### WHAT IS EXPECTED
Only the pictures are to be dropped; the rest of the data below is to be duplicated exactly.

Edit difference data
◇ ◇ ◇ ◇

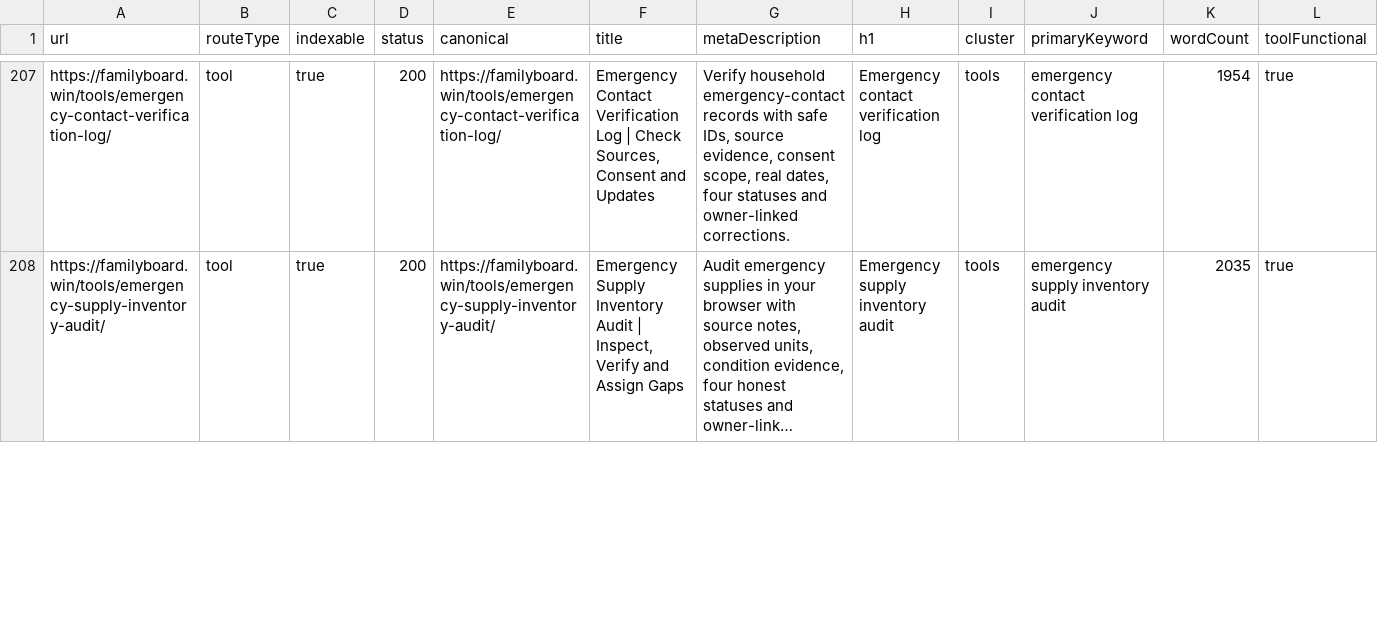
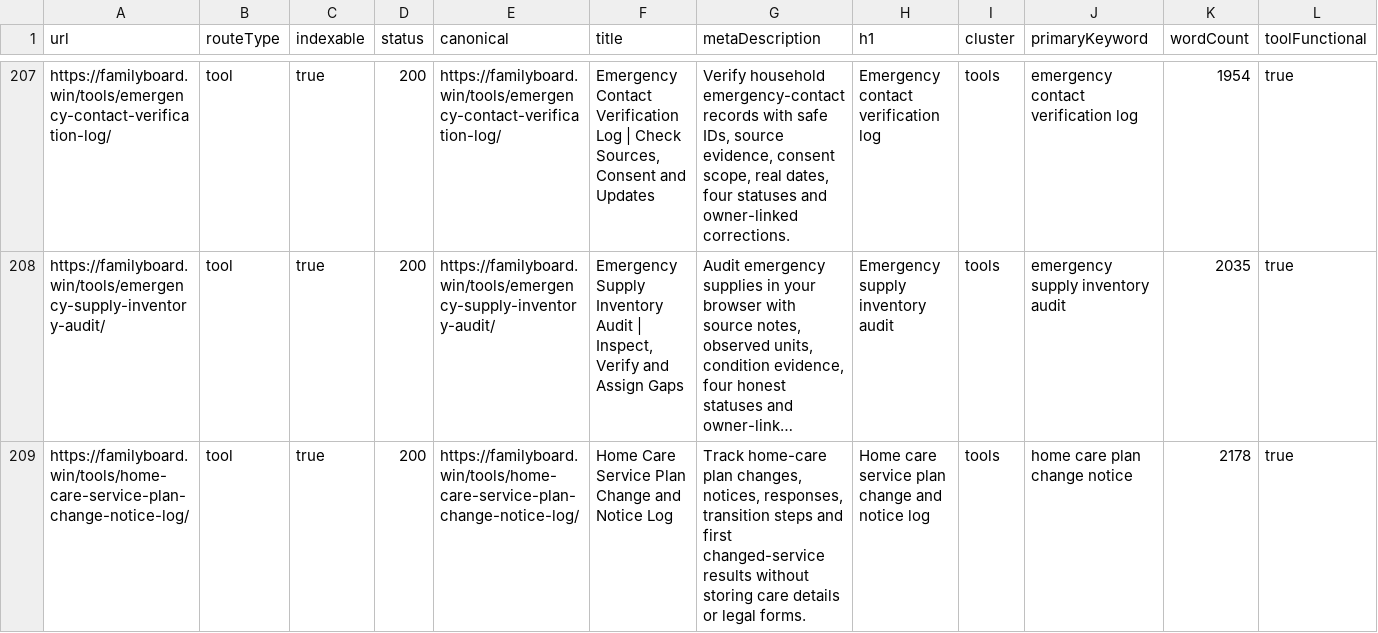
Before and after one commit to btcson66-rgb/familyboard, a CSV file: reports/url-inventory.csv, drawn as a sheet; only a part is shown, gaps mark what is left out; long unchanged cells end in …; rows hold the shown columns only; the diff covers the shown part only; the diff names each change by its address in the sheet, - before the commit and + after, or states it on an @@ line.

Commit message:
feat: add bilingual home care change notice tracking

```diff
--- a/reports/url-inventory.csv
+++ b/reports/url-inventory.csv
+row 209: https://familyboard.win/tools/home-care-service-plan-change-notice-log/ | tool | true | 200 | https://familyboard.win/tools/home-care-service-plan-change-notice-log/ | Home Care Service Plan Change and Notice Log | Track home-care plan changes, notices, responses, transition steps and first changed-service results without storing care details or legal forms. | Home care service plan change and notice log | tools | home care plan change notice | 2178 | true
```
Also changed, not shown: 2 added rows and 3 edited cells elsewhere in this file, 14 other files.
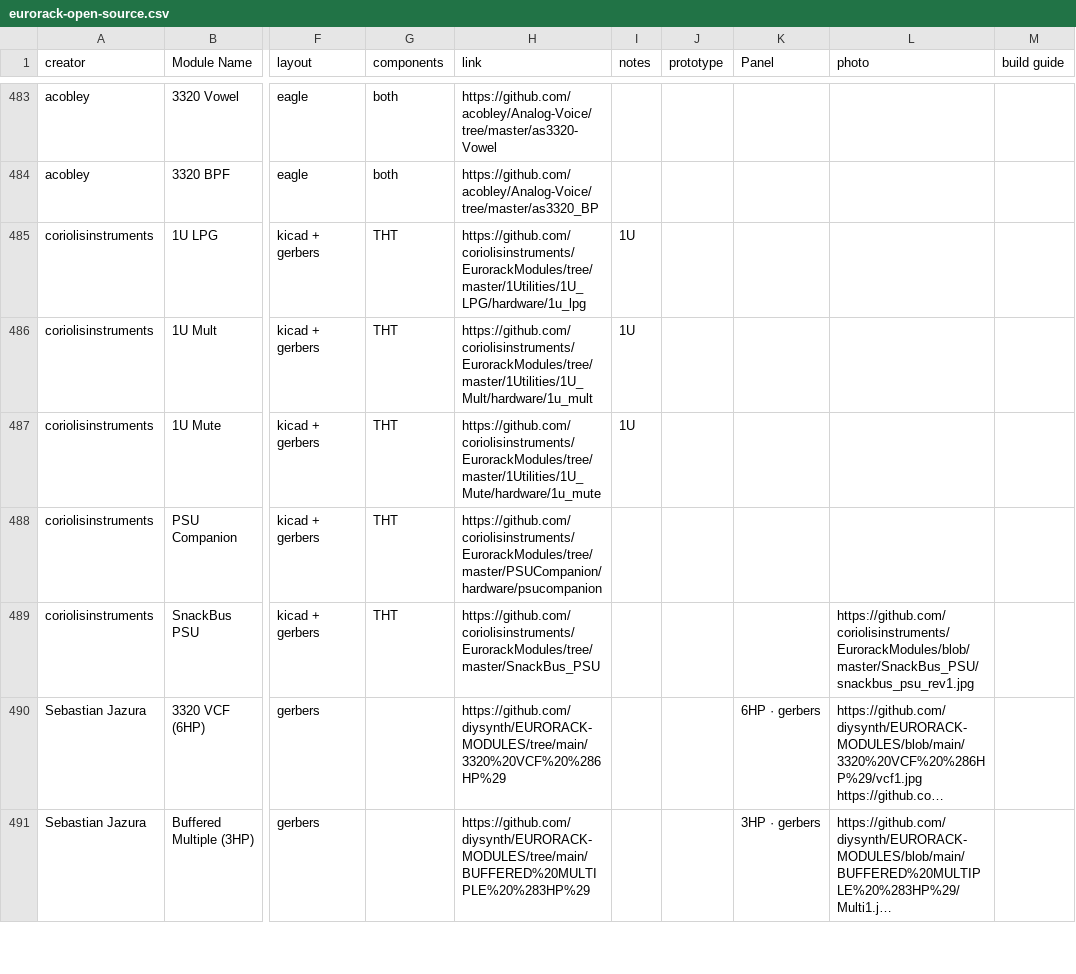
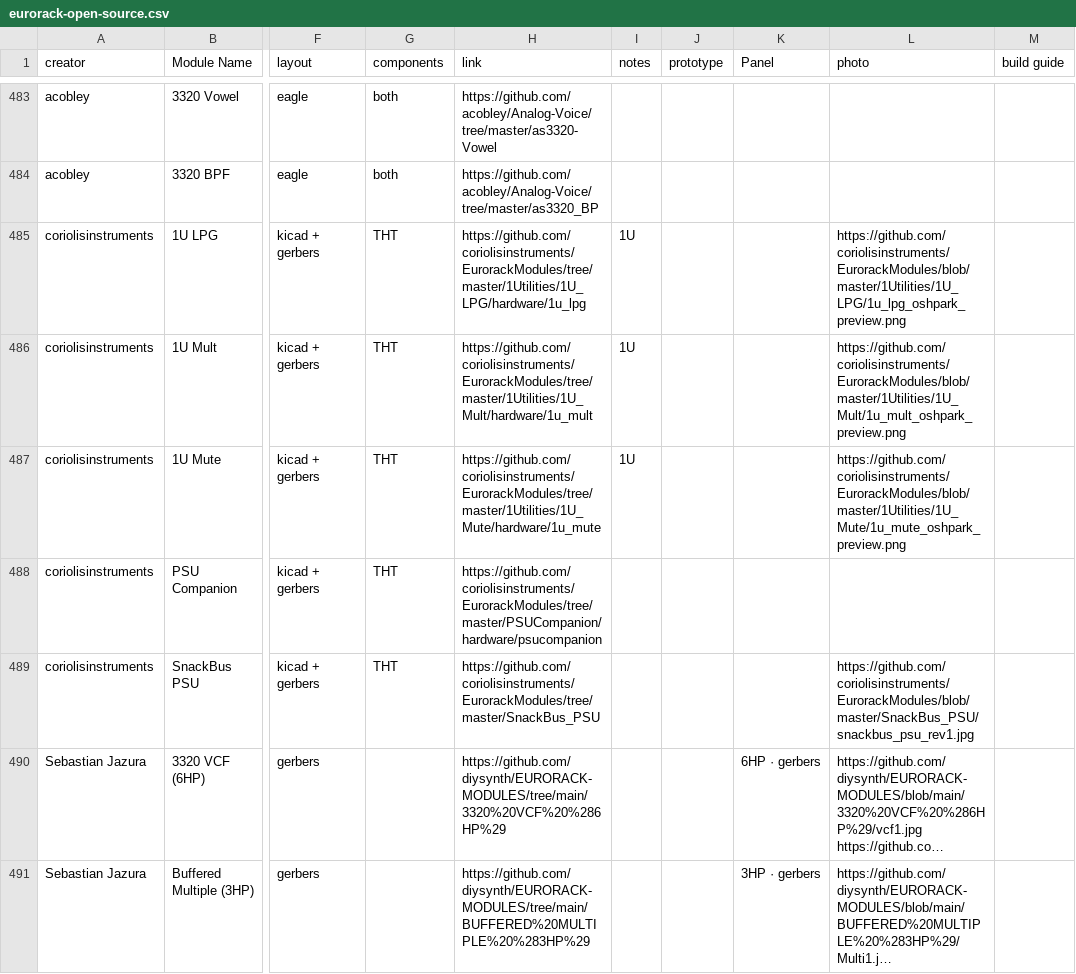
Before and after one commit to daaaaaaaaaniel/my-awesome-eurorack, a CSV file: eurorack-open-source.csv, drawn as a sheet; only a part is shown, gaps mark what is left out; long unchanged cells end in …; the diff names each change by its address in the sheet, - before the commit and + after, or states it on an @@ line.

```diff
--- a/eurorack-open-source.csv
+++ b/eurorack-open-source.csv
-L485 (photo): (empty)
+L485 (photo): https://github.com/coriolisinstruments/EurorackModules/blob/master/1Utilities/1U_LPG/1u_lpg_oshpark_preview.png
-L486 (photo): (empty)
+L486 (photo): https://github.com/coriolisinstruments/EurorackModules/blob/master/1Utilities/1U_Mult/1u_mult_oshpark_preview.png
-L487 (photo): (empty)
+L487 (photo): https://github.com/coriolisinstruments/EurorackModules/blob/master/1Utilities/1U_Mute/1u_mute_oshpark_preview.png
```
Also changed, not shown: data/modules.tsv, data/photo-includes.tsv, 1 other file.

◇ ◇ ◇ ◇

### EXERCISE SOLUTION
Before and after one commit to btcson66-rgb/familyboard, a CSV file: reports/url-inventory.csv, drawn as a sheet; only a part is shown, gaps mark what is left out; long unchanged cells end in …; rows hold the shown columns only; the diff covers the shown part only; the diff names each change by its address in the sheet, - before the commit and + after, or states it on an @@ line.

Commit message:
feat: add bilingual home care change notice tracking

```diff
--- a/reports/url-inventory.csv
+++ b/reports/url-inventory.csv
+row 209: https://familyboard.win/tools/home-care-service-plan-change-notice-log/ | tool | true | 200 | https://familyboard.win/tools/home-care-service-plan-change-notice-log/ | Home Care Service Plan Change and Notice Log | Track home-care plan changes, notices, responses, transition steps and first changed-service results without storing care details or legal forms. | Home care service plan change and notice log | tools | home care plan change notice | 2178 | true
```
Also changed, not shown: 2 added rows and 3 edited cells elsewhere in this file, 14 other files.
Before and after one commit to daaaaaaaaaniel/my-awesome-eurorack, a CSV file: eurorack-open-source.csv, drawn as a sheet; only a part is shown, gaps mark what is left out; long unchanged cells end in …; the diff names each change by its address in the sheet, - before the commit and + after, or states it on an @@ line.

```diff
--- a/eurorack-open-source.csv
+++ b/eurorack-open-source.csv
-L485 (photo): (empty)
+L485 (photo): https://github.com/coriolisinstruments/EurorackModules/blob/master/1Utilities/1U_LPG/1u_lpg_oshpark_preview.png
-L486 (photo): (empty)
+L486 (photo): https://github.com/coriolisinstruments/EurorackModules/blob/master/1Utilities/1U_Mult/1u_mult_oshpark_preview.png
-L487 (photo): (empty)
+L487 (photo): https://github.com/coriolisinstruments/EurorackModules/blob/master/1Utilities/1U_Mute/1u_mute_oshpark_preview.png
```
Also changed, not shown: data/modules.tsv, data/photo-includes.tsv, 1 other file.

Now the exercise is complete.